### Data records
§ §

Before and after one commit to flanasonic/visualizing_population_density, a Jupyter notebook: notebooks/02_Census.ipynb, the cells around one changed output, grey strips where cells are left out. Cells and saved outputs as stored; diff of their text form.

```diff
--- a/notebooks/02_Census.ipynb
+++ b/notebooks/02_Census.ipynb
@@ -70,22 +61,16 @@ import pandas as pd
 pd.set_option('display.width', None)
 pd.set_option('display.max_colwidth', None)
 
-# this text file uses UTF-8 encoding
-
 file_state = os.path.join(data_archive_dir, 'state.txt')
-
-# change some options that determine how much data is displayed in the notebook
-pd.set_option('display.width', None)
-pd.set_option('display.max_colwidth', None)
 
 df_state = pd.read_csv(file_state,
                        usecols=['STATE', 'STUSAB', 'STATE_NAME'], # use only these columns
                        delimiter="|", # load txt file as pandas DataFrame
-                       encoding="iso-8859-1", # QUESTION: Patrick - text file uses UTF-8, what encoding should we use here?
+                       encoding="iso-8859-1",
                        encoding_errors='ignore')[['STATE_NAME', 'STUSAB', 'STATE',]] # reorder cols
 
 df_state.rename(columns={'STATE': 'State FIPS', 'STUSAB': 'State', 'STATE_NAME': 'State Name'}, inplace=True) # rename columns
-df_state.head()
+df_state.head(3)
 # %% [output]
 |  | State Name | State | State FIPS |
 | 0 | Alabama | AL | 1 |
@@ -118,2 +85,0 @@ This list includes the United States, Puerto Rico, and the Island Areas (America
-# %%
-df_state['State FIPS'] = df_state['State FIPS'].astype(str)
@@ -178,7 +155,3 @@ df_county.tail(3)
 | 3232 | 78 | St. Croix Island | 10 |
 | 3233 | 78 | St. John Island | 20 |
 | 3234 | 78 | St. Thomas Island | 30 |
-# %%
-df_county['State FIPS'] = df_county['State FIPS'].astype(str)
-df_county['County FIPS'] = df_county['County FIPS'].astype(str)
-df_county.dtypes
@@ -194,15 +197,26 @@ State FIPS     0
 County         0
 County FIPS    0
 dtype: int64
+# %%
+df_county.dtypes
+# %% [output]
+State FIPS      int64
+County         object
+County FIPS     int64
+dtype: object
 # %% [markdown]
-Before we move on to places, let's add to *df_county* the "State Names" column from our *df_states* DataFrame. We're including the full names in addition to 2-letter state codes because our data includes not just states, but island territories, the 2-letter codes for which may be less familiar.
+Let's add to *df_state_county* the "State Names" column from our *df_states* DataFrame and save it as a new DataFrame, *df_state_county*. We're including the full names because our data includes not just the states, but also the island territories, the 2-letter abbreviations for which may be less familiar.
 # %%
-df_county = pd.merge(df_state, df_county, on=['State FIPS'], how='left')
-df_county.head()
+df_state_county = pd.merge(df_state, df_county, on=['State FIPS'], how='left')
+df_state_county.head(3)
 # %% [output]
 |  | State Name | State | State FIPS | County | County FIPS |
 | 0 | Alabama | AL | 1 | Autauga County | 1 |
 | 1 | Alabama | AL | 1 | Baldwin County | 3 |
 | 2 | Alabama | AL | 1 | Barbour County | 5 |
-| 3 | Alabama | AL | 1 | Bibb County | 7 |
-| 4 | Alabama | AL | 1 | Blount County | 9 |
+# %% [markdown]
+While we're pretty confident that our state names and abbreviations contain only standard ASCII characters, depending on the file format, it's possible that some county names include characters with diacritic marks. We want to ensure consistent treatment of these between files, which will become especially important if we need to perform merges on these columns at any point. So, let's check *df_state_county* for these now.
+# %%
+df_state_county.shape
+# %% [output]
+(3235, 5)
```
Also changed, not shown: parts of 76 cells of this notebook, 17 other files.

§ §

### YOUR ASSIGNMENT
Each line of the data must be copied exactly as it appears.

### RESULT OF THIS EXERCISE
Before and after one commit to flanasonic/visualizing_population_density, a Jupyter notebook: notebooks/02_Census.ipynb, the cells around one changed output, grey strips where cells are left out. Cells and saved outputs as stored; diff of their text form.

```diff
--- a/notebooks/02_Census.ipynb
+++ b/notebooks/02_Census.ipynb
@@ -70,22 +61,16 @@ import pandas as pd
 pd.set_option('display.width', None)
 pd.set_option('display.max_colwidth', None)
 
-# this text file uses UTF-8 encoding
-
 file_state = os.path.join(data_archive_dir, 'state.txt')
-
-# change some options that determine how much data is displayed in the notebook
-pd.set_option('display.width', None)
-pd.set_option('display.max_colwidth', None)
 
 df_state = pd.read_csv(file_state,
                        usecols=['STATE', 'STUSAB', 'STATE_NAME'], # use only these columns
                        delimiter="|", # load txt file as pandas DataFrame
-                       encoding="iso-8859-1", # QUESTION: Patrick - text file uses UTF-8, what encoding should we use here?
+                       encoding="iso-8859-1",
                        encoding_errors='ignore')[['STATE_NAME', 'STUSAB', 'STATE',]] # reorder cols
 
 df_state.rename(columns={'STATE': 'State FIPS', 'STUSAB': 'State', 'STATE_NAME': 'State Name'}, inplace=True) # rename columns
-df_state.head()
+df_state.head(3)
 # %% [output]
 |  | State Name | State | State FIPS |
 | 0 | Alabama | AL | 1 |
@@ -118,2 +85,0 @@ This list includes the United States, Puerto Rico, and the Island Areas (America
-# %%
-df_state['State FIPS'] = df_state['State FIPS'].astype(str)
@@ -178,7 +155,3 @@ df_county.tail(3)
 | 3232 | 78 | St. Croix Island | 10 |
 | 3233 | 78 | St. John Island | 20 |
 | 3234 | 78 | St. Thomas Island | 30 |
-# %%
-df_county['State FIPS'] = df_county['State FIPS'].astype(str)
-df_county['County FIPS'] = df_county['County FIPS'].astype(str)
-df_county.dtypes
@@ -194,15 +197,26 @@ State FIPS     0
 County         0
 County FIPS    0
 dtype: int64
+# %%
+df_county.dtypes
+# %% [output]
+State FIPS      int64
+County         object
+County FIPS     int64
+dtype: object
 # %% [markdown]
-Before we move on to places, let's add to *df_county* the "State Names" column from our *df_states* DataFrame. We're including the full names in addition to 2-letter state codes because our data includes not just states, but island territories, the 2-letter codes for which may be less familiar.
+Let's add to *df_state_county* the "State Names" column from our *df_states* DataFrame and save it as a new DataFrame, *df_state_county*. We're including the full names because our data includes not just the states, but also the island territories, the 2-letter abbreviations for which may be less familiar.
 # %%
-df_county = pd.merge(df_state, df_county, on=['State FIPS'], how='left')
-df_county.head()
+df_state_county = pd.merge(df_state, df_county, on=['State FIPS'], how='left')
+df_state_county.head(3)
 # %% [output]
 |  | State Name | State | State FIPS | County | County FIPS |
 | 0 | Alabama | AL | 1 | Autauga County | 1 |
 | 1 | Alabama | AL | 1 | Baldwin County | 3 |
 | 2 | Alabama | AL | 1 | Barbour County | 5 |
-| 3 | Alabama | AL | 1 | Bibb County | 7 |
-| 4 | Alabama | AL | 1 | Blount County | 9 |
+# %% [markdown]
+While we're pretty confident that our state names and abbreviations contain only standard ASCII characters, depending on the file format, it's possible that some county names include characters with diacritic marks. We want to ensure consistent treatment of these between files, which will become especially important if we need to perform merges on these columns at any point. So, let's check *df_state_county* for these now.
+# %%
+df_state_county.shape
+# %% [output]
+(3235, 5)
```
Also changed, not shown: parts of 76 cells of this notebook, 17 other files.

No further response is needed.